Seven people in Illinois and North Carolina have developed “adverse effects” after receiving steroid shots from a Tennessee compounding pharmacy. The injections, used to treat neck, back or joint pain, are the same drugs as those compounded by New England Compounding Center (NECC) that were identified as the culprit in the multistate fungal meningitis outbreak that – to date – has killed 58 people and sickened 745 with fungal infections including fungal meningitis. The facility where the shots were manufactured was later found a sterility risk.
Main Street Family Pharmacy, located in Newbern, Tenn., distributed the injections of methylprednisolone acetate, or MPA, to medical facilities in Alabama, Arkansas, California, Florida, Kentucky, Illinois, Louisiana, Mississippi, New Mexico, North Carolina, South Carolina, Tennessee, and Texas.
Tennessee Department of Health Commissioner Dr. John Dreyzehner said there was no indication that this latest concern “approaches the severity” of the NECC outbreak. Adverse events reported by patients who received steroid shots from the Main Street Pharmacy include localized infections including skin abscesses at the injection site.
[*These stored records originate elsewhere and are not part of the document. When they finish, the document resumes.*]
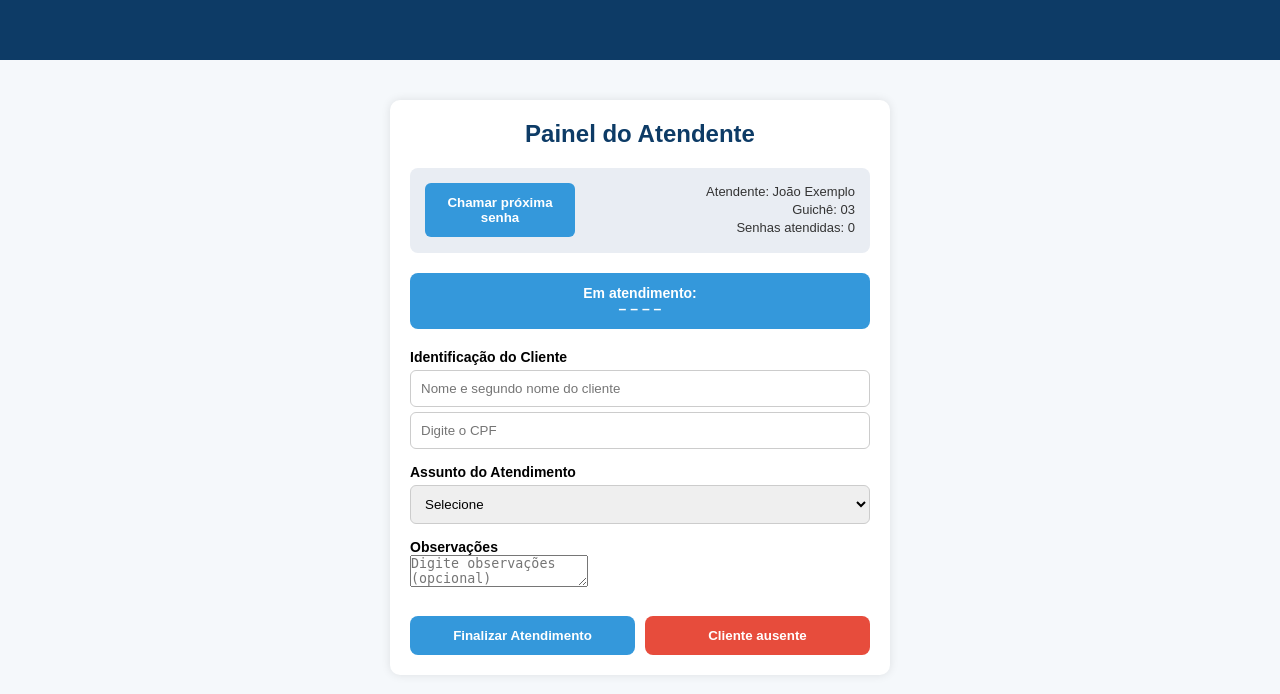
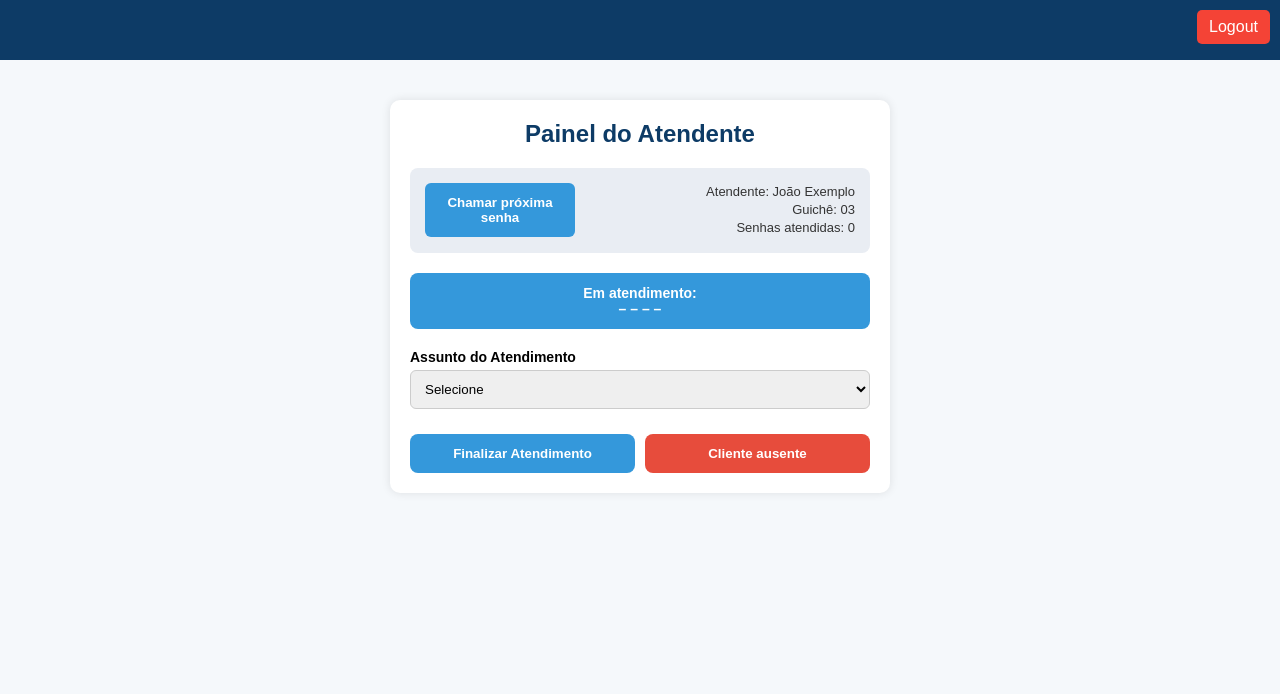
Before and after one commit to thzinn6920/ppiTicket, a PHP site: page /telaAtendente.php in a window 1280 px wide. Shown: the top 694 px of the page. Run offline with PHP 8.4, Linux system fonts and the light colour scheme; the visitor is signed in with stand-in values (Sample User, id 1).

Commit message:
login tela atendente, falta puxar dados do atendente em questao e elaborar logica de chamada de senha

```diff
--- a/auth.php
+++ b/auth.php
@@ -28,6 +28,7 @@ if ($user = $result->fetch_assoc()) {
         if ($user['nivel'] === 'admin') {
             header("Location: adminPainel.php");
         } else {
+            $_SESSION['atendente_logado'] = true; // <<< FLAG DE ATENDENTE LOGADO
             header("Location: telaAtendente.php");
         }
         exit;
--- a/login.php
+++ b/login.php
@@ -22,9 +22,6 @@
                 </div>
                 <button type="submit" class="btn btn-primary w-100">Entrar</button>
             </form>
-            <div class="text-center mt-3">
-                <a href="criar_admin.php">Não é registrado ainda? faça seu cadastro aqui</a>
-            </div>
         </div>
     </div>
 </body>
--- a/telaAtendente.php
+++ b/telaAtendente.php
@@ -1,3 +1,11 @@
+<?php
+session_start();
+if (!isset($_SESSION['atendente_logado']) || $_SESSION['atendente_logado'] !== true) {
+    header("Location: login.php");
+    exit();
+}
+?>
+
 <!DOCTYPE html>
 <html lang="pt-BR">
 <head>
@@ -7,7 +15,10 @@
   <link rel="stylesheet" href="telaAtendente.css" />
 </head>
 <body>
-  <div class="header"></div>
+  <div class="header">
+    <a href="logout.php" style="position:absolute; top:10px; right:10px; padding:8px 12px; background-color:#f44336; color:white; text-decoration:none; border-radius:5px;">Logout</a>
+
+  </div>
 
   <div class="main-container">
     <div class="box">
@@ -33,9 +44,6 @@
       </div>
 
       <form class="form-section" id="formAtendimento" method="POST">
-        <label>Identificação do Cliente</label>
-        <input type="text" name="nome_cliente" placeholder="Nome e segundo nome do cliente" required />
-        <input type="text" name="cpf_cliente" placeholder="Digite o CPF" required />
 
         <label>Assunto do Atendimento</label>
         <select name="tipo_de_servico" required>
@@ -46,8 +54,6 @@
           <option value="Reclamação">Reclamação</option>
         </select>
 
-        <label>Observações</label>
-        <textarea name="observacoes" placeholder="Digite observações (opcional)"></textarea>
 
         <input type="hidden" name="id_atendente" value="2" />
 
```
Also changed, not shown: logout.php (added, +8 -0 lines).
No reports of meningitis, life threatening illnesses or hospitalizations have been reported thus far.
As for the NECC fungal meningitis outbreak, the numbers of infected and dead continue to climb even though the company’s shots were pulled from the market last September.
The Food and Drug Administration (FDA) and the Centers for Disease Control and Prevention (CDC) are working closely with Tennessee authorities to thoroughly review the sterility practices at Main Street Pharmacy.
Source: Third Age